### What the exercise asks
Please return the listing below exactly, without any of its pictures.

### Available data

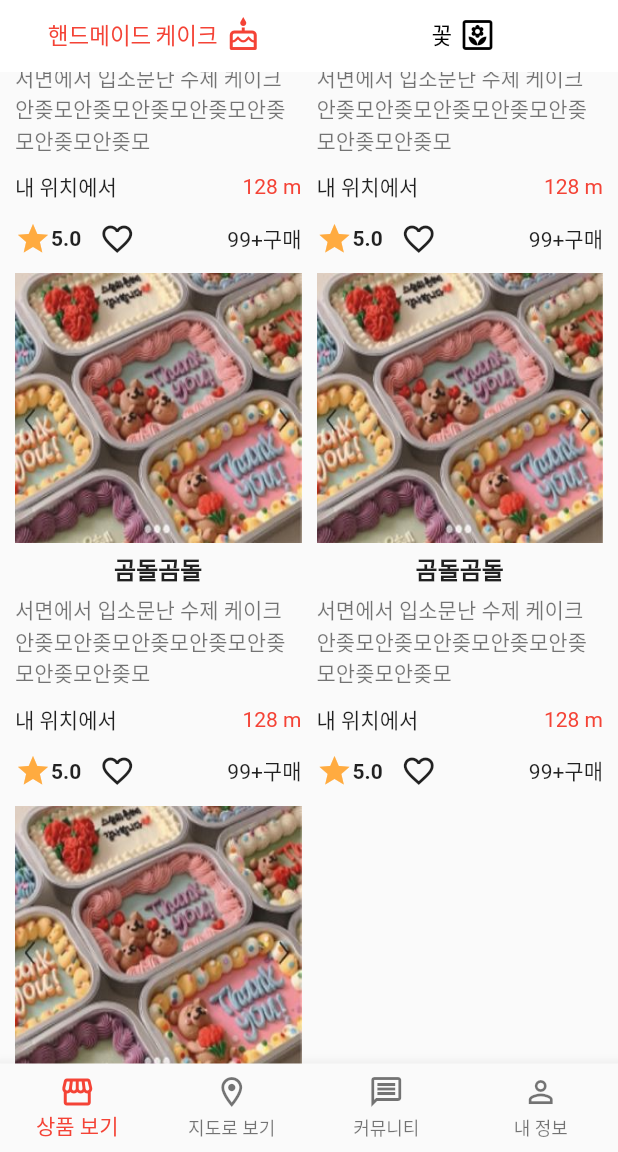
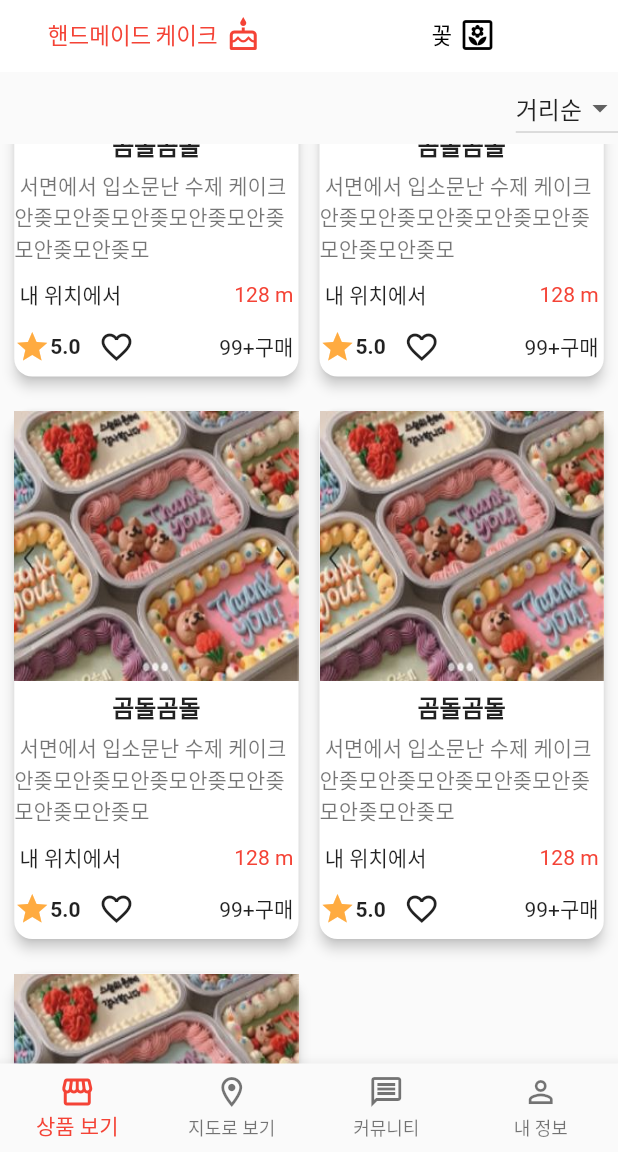
Before and after one commit to 4bit-IT/dazzling-moment-flutter, a Flutter app: the HomeMain screen opened directly, scrolled down 576 dp, after a tap on the "favorite outline" icon, on a phone screen of 412 x 824 dp, the part 84-1236 px from its top. Run offline on Flutter 3.47's test engine with Material 2 defaults, Android fonts, the phone set to English and light mode, and no system bars; our stand-ins replace fluttertoast, google_fonts; missing offline and left inert: kakao_flutter_sdk, transition; Roboto replaces fonts that are missing (NotoSans).

Commit message:
상품페이지 UI 보완

```diff
--- a/lib/drawer.dart
+++ b/lib/drawer.dart
@@ -1,6 +1,5 @@
 import 'package:damo/sign/sign_in.dart';
 import 'package:flutter/material.dart';
-import 'package:transition/transition.dart';
 
 class DrawerButton extends StatefulWidget {
   @override
--- a/lib/screen/bottom_navigaton.dart
+++ b/lib/screen/bottom_navigaton.dart
@@ -3,6 +3,7 @@ import 'package:damo/screen/home_main.dart';
 import 'package:damo/screen/location/look_location.dart';
 import 'package:damo/screen/myPage/my_page.dart';
 import 'package:flutter/material.dart';
+import 'package:flutter/scheduler.dart';
 import 'package:transition/transition.dart';
 
 // ignore: must_be_immutable
@@ -15,7 +16,9 @@ class BottomNavigation extends StatefulWidget {
 }
 
 class _BottomNavigationState extends State<BottomNavigation> {
-  List bottomNavigationBarPages = [
+  ScrollController _scrollController = ScrollController();
+
+  static List bottomNavigationBarPages = [
     HomeMain(),
     LookLocation(),
     LookCommunity(),
@@ -25,7 +28,10 @@ class _BottomNavigationState extends State<BottomNavigation> {
   var selectedBottomNavigationBarIndex = 0;
 
   void onTapped(int selectedBottomNavigationBarIndex) {
-    if (selectedBottomNavigationBarIndex != widget.bottomNavigationIndex!) {
+    if (selectedBottomNavigationBarIndex == widget.bottomNavigationIndex!) {
+      //누르면 맨 위로 가야함.
+    } else if (selectedBottomNavigationBarIndex !=
+        widget.bottomNavigationIndex!) {
       setState(() {
         widget.bottomNavigationIndex = selectedBottomNavigationBarIndex;
         Navigator.pushReplacement(
--- a/lib/screen/home_main.dart
+++ b/lib/screen/home_main.dart
@@ -45,17 +45,52 @@ class _HomeMainState extends State<HomeMain> {
         fit: BoxFit.fill,
       ),
     ];
-    return GridView.builder(
+    return Column(
+      crossAxisAlignment: CrossAxisAlignment.end,
+      children: [
+        SizedBox(
+          width: 10.0,
+        ),
+        DropdownButton(
+          value: selectedDropdown,
+          items: dropdownList.map(
+            (value) {
+              return DropdownMenuItem(
+                value: value,
+                child: Container(
+                  child: Text(value),
+                ),
+              );
+            },
+          ).toList(),
+          onChanged: (value) {
+            setState(() {
+              selectedDropdown = value.toString();
+            });
+          },
+        ),
+        Expanded(
+          child: GridView.builder(
               gridDelegate: SliverGridDelegateWithFixedCrossAxisCount(
                   crossAxisCount: 2,
                   mainAxisSpacing: 15.0,
-            mainAxisExtent: 340.0,
-            crossAxisSpacing: 10.0,
+                  mainAxisExtent: 360.0,
+                  crossAxisSpacing: 6.0,
                   childAspectRatio: 1.0),
-        padding: const EdgeInsets.fromLTRB(10.0, 0.0, 10.0, 0.0),
+              padding: const EdgeInsets.fromLTRB(5.5, 0.0, 5.5, 0.0),
               itemCount: imageList.length,
               itemBuilder: (BuildContext context, int index) {
-          return Container(
+                return InkWell(
+                  onTap: () {}, //클릭시 이동
+                  child: Card(
+                    elevation: 3.5, //음영
+                    shape: RoundedRectangleBorder(
+                      borderRadius: BorderRadius.circular(12), //둥글기
+                    ),
+                    //테두리를 입체감으로 줌.
+                    shadowColor: Colors.black87,
+                    // decoration: BoxDecoration(
+                    //     border: Border.all(color: Colors.grey, width: 0.5)),
                     child: Column(
                       children: [
                         Container(
@@ -74,7 +109,7 @@ class _HomeMainState extends State<HomeMain> {
                         ),
                         SizedBox(height: 5.0),
                         Text(
-                  '서면에서 입소문난 수제 케이크 안좆모안좆모안좆모안좆모안좆모안좆모안좆모',
+                          ' 서면에서 입소문난 수제 케이크 안좆모안좆모안좆모안좆모안좆모안좆모안좆모', //최대 3줄까지 지정.
                           style: TextStyle(color: Colors.black54),
                         ),
                         SizedBox(
@@ -84,14 +119,15 @@ class _HomeMainState extends State<HomeMain> {
                           mainAxisAlignment: MainAxisAlignment.spaceBetween,
                           children: [
                             Text(
-                      "내 위치에서",
+                              " 내 위치에서",
                               style: TextStyle(
-                          fontFamily: 'NotoSans', color: Colors.black87),
+                                  fontFamily: 'NotoSans',
+                                  color: Colors.black87),
                             ),
                             Row(
                               children: [
                                 Text(
-                          "128 m",
+                                  "128 m ",
                                   style: TextStyle(color: Colors.red),
                                 ),
                               ],
@@ -123,15 +159,19 @@ class _HomeMainState extends State<HomeMain> {
                             ),
                             Row(
                               children: [
-                        Text('99+구매'),
+                                Text('99+구매 '),
                               ],
                             ),
                           ],
                         ),
                       ],
                     ),
+                  ),
                 );
-        });
+              }),
+        ),
+      ],
+    );
   }
 
   @override
@@ -147,38 +187,6 @@ class _HomeMainState extends State<HomeMain> {
           body: TabBarView(
             children: [
               viewProduct(),
-              // Container(
-              //   child: Column(
-              //     children: [
-              //       Row(
-              //         mainAxisAlignment: MainAxisAlignment.end,
-              //         children: [
-              //           DropdownButton(
-              //             value: selectedDropdown,
-              //             items: dropdownList.map(
-              //               (value) {
-              //                 return DropdownMenuItem(
-              //                   value: value,
-              //                   child: Container(
-              //                     child: Text(value),
-              //                   ),
-              //                 );
-              //               },
-              //             ).toList(),
-              //             onChanged: (value) {
-              //               setState(() {
-              //                 selectedDropdown = value.toString();
-              //               });
-              //             },
-              //           ),
-              //           SizedBox(
-              //             width: 50,
-              //           ),
-              //         ],
-              //       ),
-              //     ],
-              //   ),
-              // ),
               Text('꽃임'),
             ],
           ),
```
Also changed, not shown: lib/screen/myPage/my_page.dart (+22 -4 lines). Lines whose indentation alone changed are shown as unchanged.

### Written reply
Before and after one commit to 4bit-IT/dazzling-moment-flutter, a Flutter app: the HomeMain screen opened directly, scrolled down 576 dp, after a tap on the "favorite outline" icon, on a phone screen of 412 x 824 dp, the part 84-1236 px from its top. Run offline on Flutter 3.47's test engine with Material 2 defaults, Android fonts, the phone set to English and light mode, and no system bars; our stand-ins replace fluttertoast, google_fonts; missing offline and left inert: kakao_flutter_sdk, transition; Roboto replaces fonts that are missing (NotoSans).

Commit message:
상품페이지 UI 보완

```diff
--- a/lib/drawer.dart
+++ b/lib/drawer.dart
@@ -1,6 +1,5 @@
 import 'package:damo/sign/sign_in.dart';
 import 'package:flutter/material.dart';
-import 'package:transition/transition.dart';
 
 class DrawerButton extends StatefulWidget {
   @override
--- a/lib/screen/bottom_navigaton.dart
+++ b/lib/screen/bottom_navigaton.dart
@@ -3,6 +3,7 @@ import 'package:damo/screen/home_main.dart';
 import 'package:damo/screen/location/look_location.dart';
 import 'package:damo/screen/myPage/my_page.dart';
 import 'package:flutter/material.dart';
+import 'package:flutter/scheduler.dart';
 import 'package:transition/transition.dart';
 
 // ignore: must_be_immutable
@@ -15,7 +16,9 @@ class BottomNavigation extends StatefulWidget {
 }
 
 class _BottomNavigationState extends State<BottomNavigation> {
-  List bottomNavigationBarPages = [
+  ScrollController _scrollController = ScrollController();
+
+  static List bottomNavigationBarPages = [
     HomeMain(),
     LookLocation(),
     LookCommunity(),
@@ -25,7 +28,10 @@ class _BottomNavigationState extends State<BottomNavigation> {
   var selectedBottomNavigationBarIndex = 0;
 
   void onTapped(int selectedBottomNavigationBarIndex) {
-    if (selectedBottomNavigationBarIndex != widget.bottomNavigationIndex!) {
+    if (selectedBottomNavigationBarIndex == widget.bottomNavigationIndex!) {
+      //누르면 맨 위로 가야함.
+    } else if (selectedBottomNavigationBarIndex !=
+        widget.bottomNavigationIndex!) {
       setState(() {
         widget.bottomNavigationIndex = selectedBottomNavigationBarIndex;
         Navigator.pushReplacement(
--- a/lib/screen/home_main.dart
+++ b/lib/screen/home_main.dart
@@ -45,17 +45,52 @@ class _HomeMainState extends State<HomeMain> {
         fit: BoxFit.fill,
       ),
     ];
-    return GridView.builder(
+    return Column(
+      crossAxisAlignment: CrossAxisAlignment.end,
+      children: [
+        SizedBox(
+          width: 10.0,
+        ),
+        DropdownButton(
+          value: selectedDropdown,
+          items: dropdownList.map(
+            (value) {
+              return DropdownMenuItem(
+                value: value,
+                child: Container(
+                  child: Text(value),
+                ),
+              );
+            },
+          ).toList(),
+          onChanged: (value) {
+            setState(() {
+              selectedDropdown = value.toString();
+            });
+          },
+        ),
+        Expanded(
+          child: GridView.builder(
               gridDelegate: SliverGridDelegateWithFixedCrossAxisCount(
                   crossAxisCount: 2,
                   mainAxisSpacing: 15.0,
-            mainAxisExtent: 340.0,
-            crossAxisSpacing: 10.0,
+                  mainAxisExtent: 360.0,
+                  crossAxisSpacing: 6.0,
                   childAspectRatio: 1.0),
-        padding: const EdgeInsets.fromLTRB(10.0, 0.0, 10.0, 0.0),
+              padding: const EdgeInsets.fromLTRB(5.5, 0.0, 5.5, 0.0),
               itemCount: imageList.length,
               itemBuilder: (BuildContext context, int index) {
-          return Container(
+                return InkWell(
+                  onTap: () {}, //클릭시 이동
+                  child: Card(
+                    elevation: 3.5, //음영
+                    shape: RoundedRectangleBorder(
+                      borderRadius: BorderRadius.circular(12), //둥글기
+                    ),
+                    //테두리를 입체감으로 줌.
+                    shadowColor: Colors.black87,
+                    // decoration: BoxDecoration(
+                    //     border: Border.all(color: Colors.grey, width: 0.5)),
                     child: Column(
                       children: [
                         Container(
@@ -74,7 +109,7 @@ class _HomeMainState extends State<HomeMain> {
                         ),
                         SizedBox(height: 5.0),
                         Text(
-                  '서면에서 입소문난 수제 케이크 안좆모안좆모안좆모안좆모안좆모안좆모안좆모',
+                          ' 서면에서 입소문난 수제 케이크 안좆모안좆모안좆모안좆모안좆모안좆모안좆모', //최대 3줄까지 지정.
                           style: TextStyle(color: Colors.black54),
                         ),
                         SizedBox(
@@ -84,14 +119,15 @@ class _HomeMainState extends State<HomeMain> {
                           mainAxisAlignment: MainAxisAlignment.spaceBetween,
                           children: [
                             Text(
-                      "내 위치에서",
+                              " 내 위치에서",
                               style: TextStyle(
-                          fontFamily: 'NotoSans', color: Colors.black87),
+                                  fontFamily: 'NotoSans',
+                                  color: Colors.black87),
                             ),
                             Row(
                               children: [
                                 Text(
-                          "128 m",
+                                  "128 m ",
                                   style: TextStyle(color: Colors.red),
                                 ),
                               ],
@@ -123,15 +159,19 @@ class _HomeMainState extends State<HomeMain> {
                             ),
                             Row(
                               children: [
-                        Text('99+구매'),
+                                Text('99+구매 '),
                               ],
                             ),
                           ],
                         ),
                       ],
                     ),
+                  ),
                 );
-        });
+              }),
+        ),
+      ],
+    );
   }
 
   @override
@@ -147,38 +187,6 @@ class _HomeMainState extends State<HomeMain> {
           body: TabBarView(
             children: [
               viewProduct(),
-              // Container(
-              //   child: Column(
-              //     children: [
-              //       Row(
-              //         mainAxisAlignment: MainAxisAlignment.end,
-              //         children: [
-              //           DropdownButton(
-              //             value: selectedDropdown,
-              //             items: dropdownList.map(
-              //               (value) {
-              //                 return DropdownMenuItem(
-              //                   value: value,
-              //                   child: Container(
-              //                     child: Text(value),
-              //                   ),
-              //                 );
-              //               },
-              //             ).toList(),
-              //             onChanged: (value) {
-              //               setState(() {
-              //                 selectedDropdown = value.toString();
-              //               });
-              //             },
-              //           ),
-              //           SizedBox(
-              //             width: 50,
-              //           ),
-              //         ],
-              //       ),
-              //     ],
-              //   ),
-              // ),
               Text('꽃임'),
             ],
           ),
```
Also changed, not shown: lib/screen/myPage/my_page.dart (+22 -4 lines). Lines whose indentation alone changed are shown as unchanged.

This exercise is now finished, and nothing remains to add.